"This is about the ludicrous situation where a picture can be seen by hundreds of millions of people around the world on the internet, but can't be seen in the nation's favourite paper read by eight million people every day," he said.

"We are not against him letting his hair down once in a while. For us this is about the freedom of the press."

Royal request

St. James's Palace, where Prince William and Prince Harry's staff work, said it had heard that a number of U.K. papers were thinking of using the pictures, the BBC reported.

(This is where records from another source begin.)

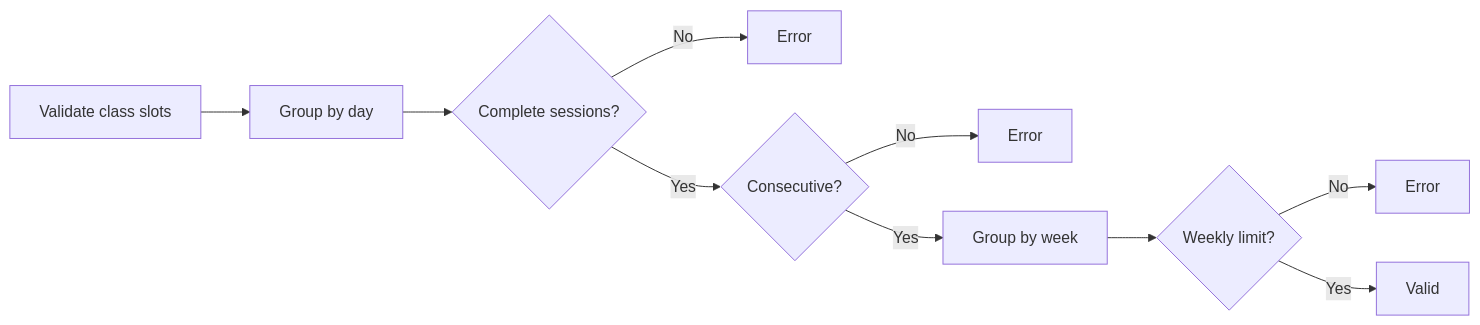
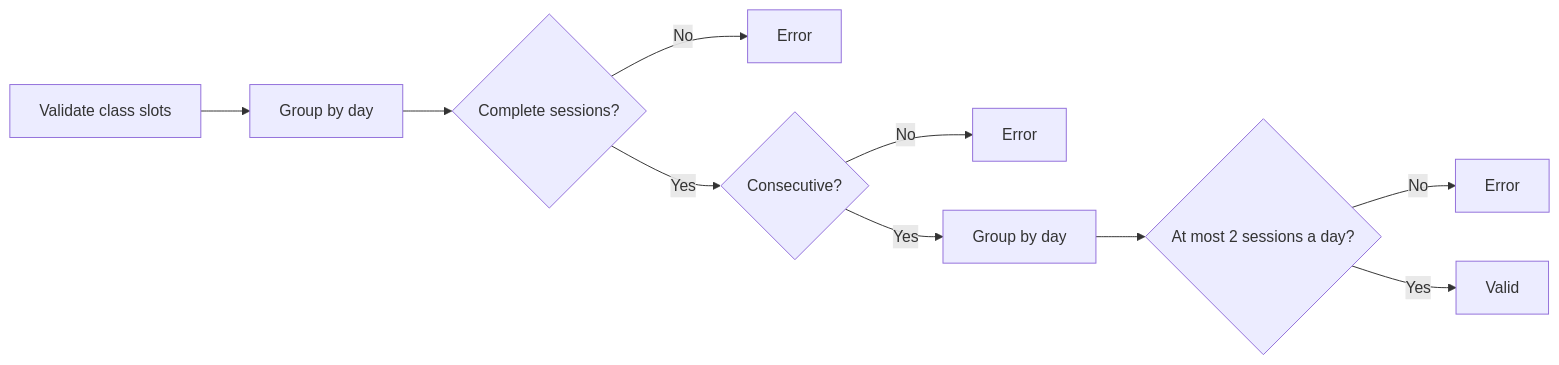
The third of 5 diagrams in docs/booking/02-event-types-and-validation.md (Practitionist/familiarise_web), drawn with Mermaid before and after one commit. The commit also changed other lines of this file and 38 other files, not shown here.

````diff
--- a/docs/booking/02-event-types-and-validation.md
+++ b/docs/booking/02-event-types-and-validation.md
@@ -114,12 +114,12 @@
 ```mermaid
 flowchart LR
     A[Validate class slots] --> B[Group by day]
     B --> C{Complete sessions?}
     C -->|No| X1[Error]
     C -->|Yes| D{Consecutive?}
     D -->|No| X2[Error]
-    D -->|Yes| E[Group by week]
-    E --> F{Weekly limit?}
+    D -->|Yes| E[Group by day]
+    E --> F{At most 2 sessions a day?}
     F -->|No| X3[Error]
     F -->|Yes| G[Valid]
 ```
````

The palace said it would view the publication of the photos as an unacceptable invasion of privacy.

A letter to the watchdog from royal law firm Harbottle and Lewis warned that royal officials "entirely reserve their rights as to any future steps that they may take should publication take place."

According to the Guardian, the watchdog said it was "happy to pass on St James's Palace's view that publication" would amount to a violation of clause three of the complaint commission's editors' code of practice.

That clause says "it is unacceptable to photograph individuals in private places without their consent."   

Any paper that ran the photos of Prince Harry naked risks being chastised by the commission, which can demand a newspaper publish an apology, but has no power to issue fines.

A newspaper could also potentially be open to an invasion-of-privacy lawsuit from the prince.

Two pictures of the naked 27-year-old prince were published Wednesday on the website of, a U.S.-based entertainment website.

Both pictures appear to show the third in line to the throne cavorting with a young woman, also naked. The website said the incident took place last weekend in a Las Vegas hotel suite following a game of strip billiards. It's not clear who took the pictures or if the prince knew they were being taken.

Leveson inquiry impact

Several past and present British news editors said the reluctance of even the famously bold British tabloids to show the pictures was undoubtedly due to the shadow imposed by the Leveson inquiry, which is looking into U.K. media ethics in the wake of the phone-hacking scandals that rocked the now-defunct News of the World tabloid. 

"Literally any journalist worth his salt, whether at one end of the market or the other, would have said: 'Thank you God,'" former Sun editor Kelvin MacKenzie told BBC Newsnight in describing the level of interest surrounding the pictures.

"It doesn't affect Prince Harry at all. He is single and he is cavorting with ladies who wish to be cavorted with," he said. "So where are the issues? There are no issues except one: Leveson."

The Leveson inquiry is to release its report this fall and is expected to address the contentious issue of media regulation.

Prince Harry is now believed to be back in the U.K.   

With files from The Associated Press